Now with the fear of wasting my time with relationships or friendships, I am not afraid of communicating my wants and desires. I invest so much of my time into reading books and listening to podcasts about the relationship and effective communication. This is something that I never thought I should take the time to do before because I thought everything was just fine – when it’s it wasn’t.
I found my passion for empowering international women abroad.
Surprisingly, a lot of women I meet in Germany have moved here for love. I am not saying it is a bad thing, but if I had not built the life I had before the breakup, I would have been in a much more devastating position.
Fortunately, I only lost him and his circle, but still had my career and my friends here. Some women only have their partner abroad and do not take the time for building a career or a social life apart from their partner.
I wanted to inspire other women to live their best lives abroad, so I started a meet-up group on Facebook for international women who are ambitious in creating their best lives abroad in Germany.
Now this group has 200 members and we’ve had five meetups where we share stories of our victories, pain-points, and discoveries. It’s an amazing group of women, and without my break up, I would have never thought have created this strong community. Soon, I hope to even make it into a business offering workshops and events.
It has become a passion I didn’t even know existed, and I am very fulfilled from it in more ways than I was from my previous relationship.
I found new best friends and was able to connect with others through our shared experiences.
I joined an online community (Mend) with other people going through heart-breaks and these people became a huge support system. I found that many people had the same thing happen to them and that in fact, I wasn’t alone in my journey alone in a foreign country.
I connected with them on a different level than any of my other friends, and through our shared experience we were able to overcome our painful heartbreaks together. I loved seeing their growth, and know that I contributed to it like they contributed to mine. We all realized that the break-ups abroad enriched our lives, the change was for the better and we wouldn’t exchange our friendships for anything else.
From these five things, the void from the relationship and my lonesome feeling eventually diminished and is now filled with an authentic life that I never thought I was brave enough to achieve in a country that isn’t home, by myself.
And now, a year later (which feels like a milestone), I look at everything I’ve built and achieved, and I know the change was for the better.
Sometimes people need to leave your life, to make space for better things.
I am still healing every day from the trauma, but I know that a part of healing is sharing your story, and I hope even if you just moved cities and broke up, that you know that it doesn’t mean your only option is to go home. Perhaps you coming there for your relationship was only the start of something bigger.

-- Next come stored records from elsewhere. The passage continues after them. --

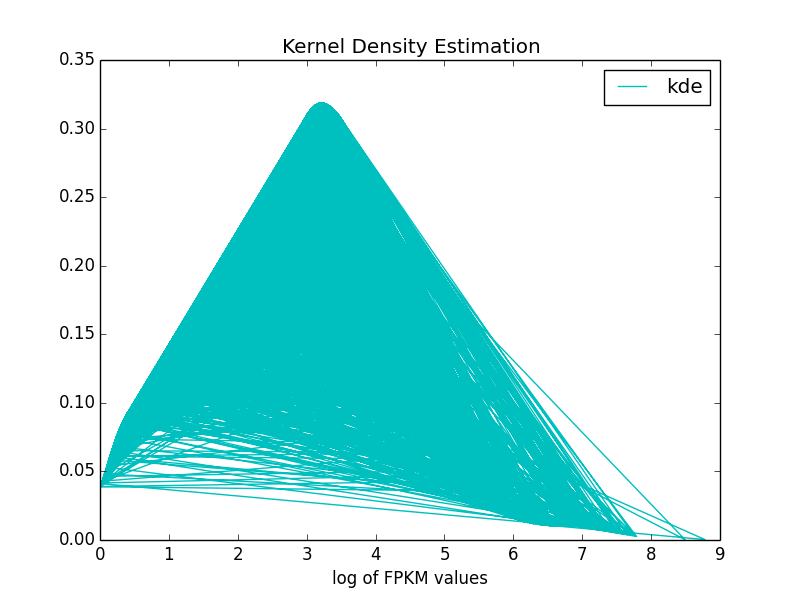
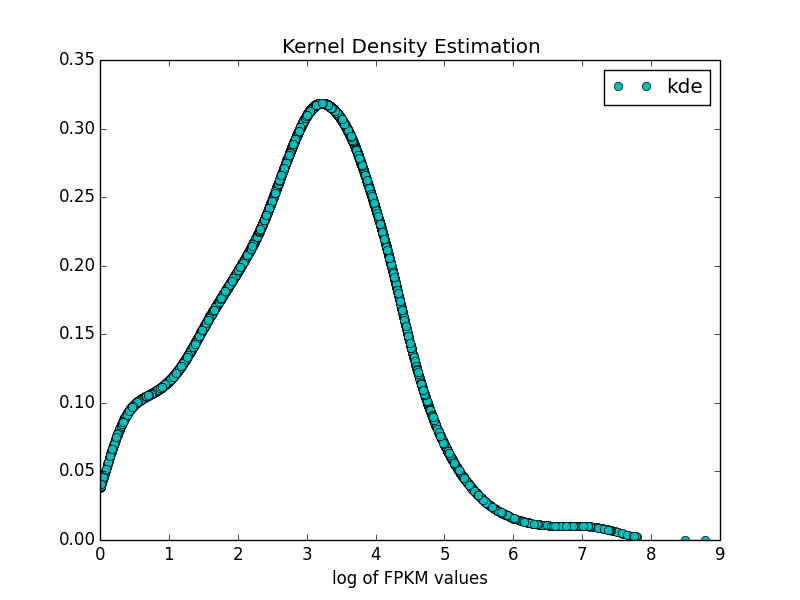
Density plot is updated to scatter plot

Changed region(s): [[0.125, 0.15, 0.875, 0.9], [0.75, 0.12, 0.8125, 0.15]]

diff --git a/day3/day3-lunch/answer3.py b/day3/day3-lunch/answer3.py
@@ -28,7 +28,7 @@ plt.figure()
 #plt.hist(FPKM, bins=20, color = "w")
 
 # plot estimated density
-plt.plot(FPKM, denP, label='kde', color= "c")
+plt.plot(FPKM, denP, 'o',label='kde', color= "c")
 plt.title('Kernel Density Estimation')
 plt.legend()
 plt.xlabel("log of FPKM values")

The change might be scary, but know that you just need to keep pushing. Good things will eventually come around. You are not alone in this.